Evan Osnos’ recent article in the New Yorker presents the most nuanced rendering of present-day China. A panel speaker in a conference I’ve attended said that China is so complex two people could say two entirely different things about China, and they could both be entirely right. The views, sentiments and philosophies of the middle-class Chinese youth, the primary gatekeeper of China’s future, is well represented in the Osnos article. From where I sit, I see a cross-strain of Western ideologies and inherently Chinese values, like nationalism, pervading the post-Tiananmen generation. Chinese Publisher Li Datong states in the article that the Chinese “young conservatives” (described by Osnos as “neocon nationalists”) possess a conservatism “distinct from a status-quo conservatism, because they are not satisfied with a country that has only a status-quo and not a principle.”
The article is also written very well. You have to allot a bit of time though as typical of NewYorker articles, the report sprawls to a breadth of 6,000 plus words. The stacatto tone of the ending paragraph, with sterling economic use of short sentences, is pure awesomeness. Short sentences is the shit y’all!
Sinologist Orville Schell, in a recent Newsweek cover article, states
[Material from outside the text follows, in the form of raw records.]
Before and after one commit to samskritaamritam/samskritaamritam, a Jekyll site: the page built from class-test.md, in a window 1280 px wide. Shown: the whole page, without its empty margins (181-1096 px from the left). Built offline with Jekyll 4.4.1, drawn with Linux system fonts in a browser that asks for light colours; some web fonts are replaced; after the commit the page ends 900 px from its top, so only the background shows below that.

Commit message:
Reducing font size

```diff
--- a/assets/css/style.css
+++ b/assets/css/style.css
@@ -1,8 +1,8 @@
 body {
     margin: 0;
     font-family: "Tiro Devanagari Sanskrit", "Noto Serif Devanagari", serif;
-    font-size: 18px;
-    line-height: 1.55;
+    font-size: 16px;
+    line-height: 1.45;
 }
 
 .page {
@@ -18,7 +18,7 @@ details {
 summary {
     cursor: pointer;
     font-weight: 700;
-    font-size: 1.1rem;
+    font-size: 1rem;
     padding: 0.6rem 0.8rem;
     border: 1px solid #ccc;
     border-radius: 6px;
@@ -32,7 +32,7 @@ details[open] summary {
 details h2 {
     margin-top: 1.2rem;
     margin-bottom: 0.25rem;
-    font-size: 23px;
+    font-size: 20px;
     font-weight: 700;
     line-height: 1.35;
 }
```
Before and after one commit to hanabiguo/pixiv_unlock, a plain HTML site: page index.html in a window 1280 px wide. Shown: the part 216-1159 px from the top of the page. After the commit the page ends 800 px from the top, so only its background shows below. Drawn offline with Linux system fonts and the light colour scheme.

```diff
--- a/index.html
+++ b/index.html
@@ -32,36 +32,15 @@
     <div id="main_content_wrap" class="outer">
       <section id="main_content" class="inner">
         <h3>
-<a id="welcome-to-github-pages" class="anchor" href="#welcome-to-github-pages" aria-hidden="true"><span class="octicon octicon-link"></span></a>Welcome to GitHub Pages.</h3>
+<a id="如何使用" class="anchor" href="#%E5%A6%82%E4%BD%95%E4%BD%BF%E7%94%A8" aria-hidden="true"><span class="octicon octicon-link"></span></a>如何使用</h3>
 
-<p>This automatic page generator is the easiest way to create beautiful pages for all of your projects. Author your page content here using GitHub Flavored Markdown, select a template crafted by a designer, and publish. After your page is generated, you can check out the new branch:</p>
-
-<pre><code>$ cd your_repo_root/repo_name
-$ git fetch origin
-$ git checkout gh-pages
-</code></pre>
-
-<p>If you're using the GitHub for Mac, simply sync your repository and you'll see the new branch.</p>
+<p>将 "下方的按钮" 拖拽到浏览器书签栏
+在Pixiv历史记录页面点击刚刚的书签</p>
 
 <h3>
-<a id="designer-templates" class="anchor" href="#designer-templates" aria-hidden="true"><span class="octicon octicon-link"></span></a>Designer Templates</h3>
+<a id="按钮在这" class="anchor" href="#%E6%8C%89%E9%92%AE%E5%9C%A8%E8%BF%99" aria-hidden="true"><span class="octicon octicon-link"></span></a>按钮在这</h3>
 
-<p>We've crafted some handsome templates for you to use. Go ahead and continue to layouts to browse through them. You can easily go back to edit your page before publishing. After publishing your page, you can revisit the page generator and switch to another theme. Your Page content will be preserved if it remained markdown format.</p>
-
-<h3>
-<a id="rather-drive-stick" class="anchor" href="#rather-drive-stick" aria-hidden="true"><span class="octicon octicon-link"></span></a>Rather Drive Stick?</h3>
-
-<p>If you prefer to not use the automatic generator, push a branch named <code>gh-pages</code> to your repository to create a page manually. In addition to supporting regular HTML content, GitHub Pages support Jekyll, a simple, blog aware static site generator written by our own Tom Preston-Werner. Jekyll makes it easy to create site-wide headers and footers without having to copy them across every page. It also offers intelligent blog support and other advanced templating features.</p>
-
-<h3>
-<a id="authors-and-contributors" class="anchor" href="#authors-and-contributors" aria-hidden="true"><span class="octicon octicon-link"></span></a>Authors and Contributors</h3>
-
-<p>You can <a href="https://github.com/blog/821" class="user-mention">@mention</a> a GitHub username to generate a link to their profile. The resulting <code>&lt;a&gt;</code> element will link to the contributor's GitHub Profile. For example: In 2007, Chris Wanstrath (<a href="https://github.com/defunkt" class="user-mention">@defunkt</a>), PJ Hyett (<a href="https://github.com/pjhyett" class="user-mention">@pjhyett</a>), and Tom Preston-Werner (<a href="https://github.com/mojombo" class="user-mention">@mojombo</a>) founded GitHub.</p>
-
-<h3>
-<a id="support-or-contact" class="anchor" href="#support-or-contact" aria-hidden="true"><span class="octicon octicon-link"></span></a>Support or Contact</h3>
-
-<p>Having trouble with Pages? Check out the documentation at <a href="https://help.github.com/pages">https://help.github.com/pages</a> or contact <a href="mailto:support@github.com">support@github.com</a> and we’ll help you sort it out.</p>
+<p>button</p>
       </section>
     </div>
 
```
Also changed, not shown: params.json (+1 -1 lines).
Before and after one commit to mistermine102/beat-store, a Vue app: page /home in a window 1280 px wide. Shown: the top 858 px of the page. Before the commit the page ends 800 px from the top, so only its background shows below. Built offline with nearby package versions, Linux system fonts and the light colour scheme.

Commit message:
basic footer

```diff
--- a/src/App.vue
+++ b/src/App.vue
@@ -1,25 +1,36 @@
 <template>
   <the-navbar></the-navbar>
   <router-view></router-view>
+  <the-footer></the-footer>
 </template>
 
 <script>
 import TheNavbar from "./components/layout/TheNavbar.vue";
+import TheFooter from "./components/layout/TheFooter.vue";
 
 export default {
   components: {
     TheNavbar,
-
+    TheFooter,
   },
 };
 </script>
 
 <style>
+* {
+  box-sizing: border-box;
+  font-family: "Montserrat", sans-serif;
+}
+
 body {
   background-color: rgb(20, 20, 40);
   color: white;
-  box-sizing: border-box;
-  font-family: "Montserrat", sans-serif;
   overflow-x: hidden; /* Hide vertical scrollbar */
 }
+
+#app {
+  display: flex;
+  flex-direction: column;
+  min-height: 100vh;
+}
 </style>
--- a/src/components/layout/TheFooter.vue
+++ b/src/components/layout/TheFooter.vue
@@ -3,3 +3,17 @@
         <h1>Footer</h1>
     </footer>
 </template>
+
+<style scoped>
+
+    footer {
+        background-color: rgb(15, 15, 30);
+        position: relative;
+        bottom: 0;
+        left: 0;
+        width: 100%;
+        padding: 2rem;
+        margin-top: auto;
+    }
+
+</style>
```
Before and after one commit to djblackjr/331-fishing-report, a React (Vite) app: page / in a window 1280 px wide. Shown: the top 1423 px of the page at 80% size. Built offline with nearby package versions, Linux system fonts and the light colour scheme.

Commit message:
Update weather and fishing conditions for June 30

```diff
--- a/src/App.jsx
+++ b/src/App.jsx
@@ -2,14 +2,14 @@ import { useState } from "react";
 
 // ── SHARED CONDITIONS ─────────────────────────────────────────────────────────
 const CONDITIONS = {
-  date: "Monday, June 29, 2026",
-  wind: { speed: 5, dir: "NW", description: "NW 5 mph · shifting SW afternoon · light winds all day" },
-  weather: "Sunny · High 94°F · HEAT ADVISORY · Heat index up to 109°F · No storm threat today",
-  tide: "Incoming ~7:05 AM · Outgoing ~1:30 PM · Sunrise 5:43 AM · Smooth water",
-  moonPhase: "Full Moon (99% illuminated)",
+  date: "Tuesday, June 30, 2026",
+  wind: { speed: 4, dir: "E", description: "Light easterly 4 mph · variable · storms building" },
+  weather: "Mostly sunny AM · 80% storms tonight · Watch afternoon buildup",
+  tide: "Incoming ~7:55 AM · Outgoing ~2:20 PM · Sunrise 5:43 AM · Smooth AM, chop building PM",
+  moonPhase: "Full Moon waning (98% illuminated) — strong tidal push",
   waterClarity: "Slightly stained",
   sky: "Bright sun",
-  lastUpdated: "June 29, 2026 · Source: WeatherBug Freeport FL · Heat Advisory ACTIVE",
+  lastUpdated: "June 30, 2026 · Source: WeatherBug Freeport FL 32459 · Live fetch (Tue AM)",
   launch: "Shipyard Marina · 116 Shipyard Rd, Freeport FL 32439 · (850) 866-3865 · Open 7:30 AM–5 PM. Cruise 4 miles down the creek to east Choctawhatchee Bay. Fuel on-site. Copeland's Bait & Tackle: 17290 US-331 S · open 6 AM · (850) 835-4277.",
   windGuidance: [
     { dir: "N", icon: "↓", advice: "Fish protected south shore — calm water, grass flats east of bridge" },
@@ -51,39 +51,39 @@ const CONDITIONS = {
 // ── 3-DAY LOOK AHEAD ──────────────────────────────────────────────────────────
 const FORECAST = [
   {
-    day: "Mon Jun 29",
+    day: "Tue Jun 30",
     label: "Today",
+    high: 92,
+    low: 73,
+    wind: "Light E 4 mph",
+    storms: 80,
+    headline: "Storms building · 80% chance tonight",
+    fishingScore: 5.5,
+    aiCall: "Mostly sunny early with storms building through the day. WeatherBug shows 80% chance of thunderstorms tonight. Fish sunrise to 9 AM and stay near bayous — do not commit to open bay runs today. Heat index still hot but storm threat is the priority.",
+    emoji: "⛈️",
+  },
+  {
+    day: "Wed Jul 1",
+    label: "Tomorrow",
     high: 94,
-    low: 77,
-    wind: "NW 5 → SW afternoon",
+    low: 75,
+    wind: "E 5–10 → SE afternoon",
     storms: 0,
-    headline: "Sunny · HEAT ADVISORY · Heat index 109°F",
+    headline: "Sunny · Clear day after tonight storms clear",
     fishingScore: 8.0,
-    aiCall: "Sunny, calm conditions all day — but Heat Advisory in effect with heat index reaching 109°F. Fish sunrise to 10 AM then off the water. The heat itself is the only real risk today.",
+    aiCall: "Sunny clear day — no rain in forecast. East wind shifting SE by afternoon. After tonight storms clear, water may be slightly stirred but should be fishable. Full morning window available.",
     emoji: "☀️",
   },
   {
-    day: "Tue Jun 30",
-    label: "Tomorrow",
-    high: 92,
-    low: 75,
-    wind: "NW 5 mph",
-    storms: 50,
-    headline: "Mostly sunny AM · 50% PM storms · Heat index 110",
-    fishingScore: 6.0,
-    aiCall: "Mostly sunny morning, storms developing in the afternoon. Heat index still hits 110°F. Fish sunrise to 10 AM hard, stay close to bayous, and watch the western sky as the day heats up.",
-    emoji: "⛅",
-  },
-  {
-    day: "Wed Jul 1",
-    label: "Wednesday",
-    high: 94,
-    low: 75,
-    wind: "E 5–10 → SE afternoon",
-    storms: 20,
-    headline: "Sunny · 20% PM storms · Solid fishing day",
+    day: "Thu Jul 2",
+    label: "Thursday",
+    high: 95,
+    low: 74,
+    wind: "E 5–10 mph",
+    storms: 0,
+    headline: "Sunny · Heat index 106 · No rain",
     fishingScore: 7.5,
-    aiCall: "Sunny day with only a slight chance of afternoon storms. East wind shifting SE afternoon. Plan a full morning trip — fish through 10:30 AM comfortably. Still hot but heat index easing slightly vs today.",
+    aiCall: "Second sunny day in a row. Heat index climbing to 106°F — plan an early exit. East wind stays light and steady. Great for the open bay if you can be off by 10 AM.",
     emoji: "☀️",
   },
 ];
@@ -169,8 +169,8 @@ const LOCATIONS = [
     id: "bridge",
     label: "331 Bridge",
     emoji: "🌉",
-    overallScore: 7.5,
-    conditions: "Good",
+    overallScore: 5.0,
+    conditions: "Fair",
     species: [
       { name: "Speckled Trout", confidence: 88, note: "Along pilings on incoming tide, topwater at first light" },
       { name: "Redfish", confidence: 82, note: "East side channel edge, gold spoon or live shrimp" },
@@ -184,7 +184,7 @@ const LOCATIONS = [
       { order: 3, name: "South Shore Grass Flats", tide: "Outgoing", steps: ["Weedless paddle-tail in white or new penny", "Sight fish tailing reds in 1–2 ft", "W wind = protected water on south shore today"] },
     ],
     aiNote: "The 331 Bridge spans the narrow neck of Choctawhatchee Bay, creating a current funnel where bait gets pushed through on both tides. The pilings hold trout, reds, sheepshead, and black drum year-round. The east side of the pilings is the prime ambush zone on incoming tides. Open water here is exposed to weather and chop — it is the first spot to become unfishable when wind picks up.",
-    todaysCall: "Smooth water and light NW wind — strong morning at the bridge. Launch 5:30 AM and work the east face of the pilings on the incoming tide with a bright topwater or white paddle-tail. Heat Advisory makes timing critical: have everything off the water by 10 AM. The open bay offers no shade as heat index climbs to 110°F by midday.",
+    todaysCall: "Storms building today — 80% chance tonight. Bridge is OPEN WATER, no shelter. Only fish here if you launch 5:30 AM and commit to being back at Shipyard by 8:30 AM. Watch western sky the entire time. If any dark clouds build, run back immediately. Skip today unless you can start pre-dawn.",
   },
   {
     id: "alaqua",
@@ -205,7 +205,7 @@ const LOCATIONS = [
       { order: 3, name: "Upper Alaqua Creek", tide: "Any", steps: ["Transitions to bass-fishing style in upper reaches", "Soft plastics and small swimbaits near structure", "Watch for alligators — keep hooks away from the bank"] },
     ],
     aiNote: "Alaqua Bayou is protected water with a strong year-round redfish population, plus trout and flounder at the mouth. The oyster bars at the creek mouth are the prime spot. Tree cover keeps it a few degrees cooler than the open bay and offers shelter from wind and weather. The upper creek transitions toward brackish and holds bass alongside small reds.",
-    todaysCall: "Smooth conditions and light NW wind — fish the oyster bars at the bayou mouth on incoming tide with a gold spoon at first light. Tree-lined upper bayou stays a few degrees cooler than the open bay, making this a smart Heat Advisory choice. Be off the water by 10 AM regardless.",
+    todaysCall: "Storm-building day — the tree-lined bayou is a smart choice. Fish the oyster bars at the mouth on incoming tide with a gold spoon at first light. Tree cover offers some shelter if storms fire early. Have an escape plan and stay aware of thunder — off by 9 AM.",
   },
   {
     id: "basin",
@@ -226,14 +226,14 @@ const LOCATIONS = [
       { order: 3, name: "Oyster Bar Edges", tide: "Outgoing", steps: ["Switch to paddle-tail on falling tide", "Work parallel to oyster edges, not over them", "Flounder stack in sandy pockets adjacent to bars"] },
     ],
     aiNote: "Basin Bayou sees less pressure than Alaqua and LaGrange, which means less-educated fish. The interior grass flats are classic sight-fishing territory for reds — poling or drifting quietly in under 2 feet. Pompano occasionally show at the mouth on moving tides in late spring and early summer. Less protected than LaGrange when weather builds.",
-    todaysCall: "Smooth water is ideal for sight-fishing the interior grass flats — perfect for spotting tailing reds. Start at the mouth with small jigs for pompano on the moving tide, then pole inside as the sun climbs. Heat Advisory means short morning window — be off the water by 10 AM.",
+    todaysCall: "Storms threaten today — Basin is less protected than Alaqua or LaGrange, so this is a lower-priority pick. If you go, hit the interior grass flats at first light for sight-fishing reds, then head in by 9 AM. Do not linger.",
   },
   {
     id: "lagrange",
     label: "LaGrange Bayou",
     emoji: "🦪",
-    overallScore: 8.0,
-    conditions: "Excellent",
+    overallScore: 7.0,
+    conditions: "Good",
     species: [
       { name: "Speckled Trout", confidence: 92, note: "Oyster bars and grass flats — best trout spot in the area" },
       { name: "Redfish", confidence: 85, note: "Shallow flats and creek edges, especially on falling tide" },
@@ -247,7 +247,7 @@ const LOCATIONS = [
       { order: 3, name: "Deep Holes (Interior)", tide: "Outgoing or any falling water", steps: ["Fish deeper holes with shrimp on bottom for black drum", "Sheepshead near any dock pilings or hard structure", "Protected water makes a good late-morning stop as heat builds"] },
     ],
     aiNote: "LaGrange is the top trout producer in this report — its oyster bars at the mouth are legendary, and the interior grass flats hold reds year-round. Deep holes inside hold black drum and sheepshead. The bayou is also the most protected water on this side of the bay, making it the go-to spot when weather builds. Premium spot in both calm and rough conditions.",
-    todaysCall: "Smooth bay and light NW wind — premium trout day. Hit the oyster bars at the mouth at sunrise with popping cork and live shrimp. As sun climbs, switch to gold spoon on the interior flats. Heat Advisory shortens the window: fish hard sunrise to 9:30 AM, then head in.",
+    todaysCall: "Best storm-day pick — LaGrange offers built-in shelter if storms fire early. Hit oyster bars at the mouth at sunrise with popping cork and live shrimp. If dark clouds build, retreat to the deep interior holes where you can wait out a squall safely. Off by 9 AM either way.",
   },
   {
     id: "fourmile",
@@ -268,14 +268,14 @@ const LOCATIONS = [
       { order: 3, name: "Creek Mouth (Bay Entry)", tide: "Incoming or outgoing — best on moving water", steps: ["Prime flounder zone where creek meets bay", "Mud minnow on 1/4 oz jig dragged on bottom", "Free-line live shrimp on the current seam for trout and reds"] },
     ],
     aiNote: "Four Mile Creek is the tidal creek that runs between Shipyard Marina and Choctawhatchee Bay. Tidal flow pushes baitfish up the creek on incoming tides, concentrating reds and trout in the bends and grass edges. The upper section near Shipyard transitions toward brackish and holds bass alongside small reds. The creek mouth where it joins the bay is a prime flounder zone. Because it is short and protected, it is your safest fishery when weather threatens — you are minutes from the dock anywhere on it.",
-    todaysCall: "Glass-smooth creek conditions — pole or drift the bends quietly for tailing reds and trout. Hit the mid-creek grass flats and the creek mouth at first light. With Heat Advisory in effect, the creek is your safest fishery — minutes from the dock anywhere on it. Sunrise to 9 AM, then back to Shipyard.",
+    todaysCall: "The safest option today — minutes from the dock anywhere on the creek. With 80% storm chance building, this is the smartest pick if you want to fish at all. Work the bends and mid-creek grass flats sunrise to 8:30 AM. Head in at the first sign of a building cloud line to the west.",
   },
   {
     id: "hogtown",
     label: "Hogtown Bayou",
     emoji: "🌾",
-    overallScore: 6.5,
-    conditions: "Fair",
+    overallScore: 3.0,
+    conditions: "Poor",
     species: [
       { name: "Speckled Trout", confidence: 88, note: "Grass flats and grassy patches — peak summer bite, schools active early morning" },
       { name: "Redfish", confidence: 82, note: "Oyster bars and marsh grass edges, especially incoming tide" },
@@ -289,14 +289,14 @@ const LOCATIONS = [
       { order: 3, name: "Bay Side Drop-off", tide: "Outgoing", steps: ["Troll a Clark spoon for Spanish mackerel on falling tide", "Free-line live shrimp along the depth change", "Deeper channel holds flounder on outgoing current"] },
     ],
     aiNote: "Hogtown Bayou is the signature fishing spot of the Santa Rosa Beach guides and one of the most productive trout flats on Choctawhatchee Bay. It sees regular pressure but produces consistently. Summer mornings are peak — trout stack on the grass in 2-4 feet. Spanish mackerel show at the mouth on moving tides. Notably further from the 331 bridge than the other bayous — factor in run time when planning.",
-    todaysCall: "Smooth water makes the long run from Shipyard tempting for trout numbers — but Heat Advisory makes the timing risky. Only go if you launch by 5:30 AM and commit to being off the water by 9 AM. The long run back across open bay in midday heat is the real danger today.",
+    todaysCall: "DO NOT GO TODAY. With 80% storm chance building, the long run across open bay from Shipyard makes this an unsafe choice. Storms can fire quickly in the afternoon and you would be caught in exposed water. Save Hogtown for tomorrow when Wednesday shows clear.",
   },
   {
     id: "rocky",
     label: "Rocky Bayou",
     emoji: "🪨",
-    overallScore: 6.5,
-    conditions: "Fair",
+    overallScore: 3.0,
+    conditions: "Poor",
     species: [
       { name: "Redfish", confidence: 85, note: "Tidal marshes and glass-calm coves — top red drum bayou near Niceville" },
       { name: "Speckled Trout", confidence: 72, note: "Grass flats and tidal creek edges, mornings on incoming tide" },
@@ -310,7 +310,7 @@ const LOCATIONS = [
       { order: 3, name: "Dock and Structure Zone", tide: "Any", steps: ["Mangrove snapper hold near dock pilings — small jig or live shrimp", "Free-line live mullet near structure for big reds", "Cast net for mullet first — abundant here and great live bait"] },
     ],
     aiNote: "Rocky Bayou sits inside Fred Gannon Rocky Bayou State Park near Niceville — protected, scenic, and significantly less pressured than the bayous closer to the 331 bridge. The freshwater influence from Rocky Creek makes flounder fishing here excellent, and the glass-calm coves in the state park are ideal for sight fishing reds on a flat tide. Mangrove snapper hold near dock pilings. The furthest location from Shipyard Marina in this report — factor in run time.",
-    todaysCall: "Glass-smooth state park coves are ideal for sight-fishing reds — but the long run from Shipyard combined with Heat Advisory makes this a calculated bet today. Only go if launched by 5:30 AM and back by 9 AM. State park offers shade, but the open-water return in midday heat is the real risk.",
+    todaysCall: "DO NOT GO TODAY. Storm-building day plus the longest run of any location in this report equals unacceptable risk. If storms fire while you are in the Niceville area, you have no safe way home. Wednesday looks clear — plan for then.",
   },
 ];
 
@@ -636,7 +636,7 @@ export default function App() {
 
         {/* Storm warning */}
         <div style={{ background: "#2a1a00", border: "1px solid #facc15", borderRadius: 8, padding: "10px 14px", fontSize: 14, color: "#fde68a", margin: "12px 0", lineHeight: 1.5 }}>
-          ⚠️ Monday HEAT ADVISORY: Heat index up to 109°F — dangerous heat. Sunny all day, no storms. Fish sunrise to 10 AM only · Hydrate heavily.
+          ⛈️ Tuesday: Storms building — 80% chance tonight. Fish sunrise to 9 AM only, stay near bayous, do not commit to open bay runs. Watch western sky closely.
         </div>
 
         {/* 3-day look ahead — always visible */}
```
While honest criticisms should not be muted just because Chinese leaders find them grating, we foreigners should be mindful of this complex psychological landscape. In reacting to contemporary events, we tend to forget just how deeply implicated we are in how China came to experience and view the modern world. This long relationship has created a still rather unyielding tension as each country interacts with the other. Despite the fact that China has gotten closer than ever to escaping from this past, it’s important to understand that its leaders and people are still susceptible to older ways of responding to the world around them. Now is not the time to provoke them further and impede their progress toward a new, more equal and self-assured sense of nationhood.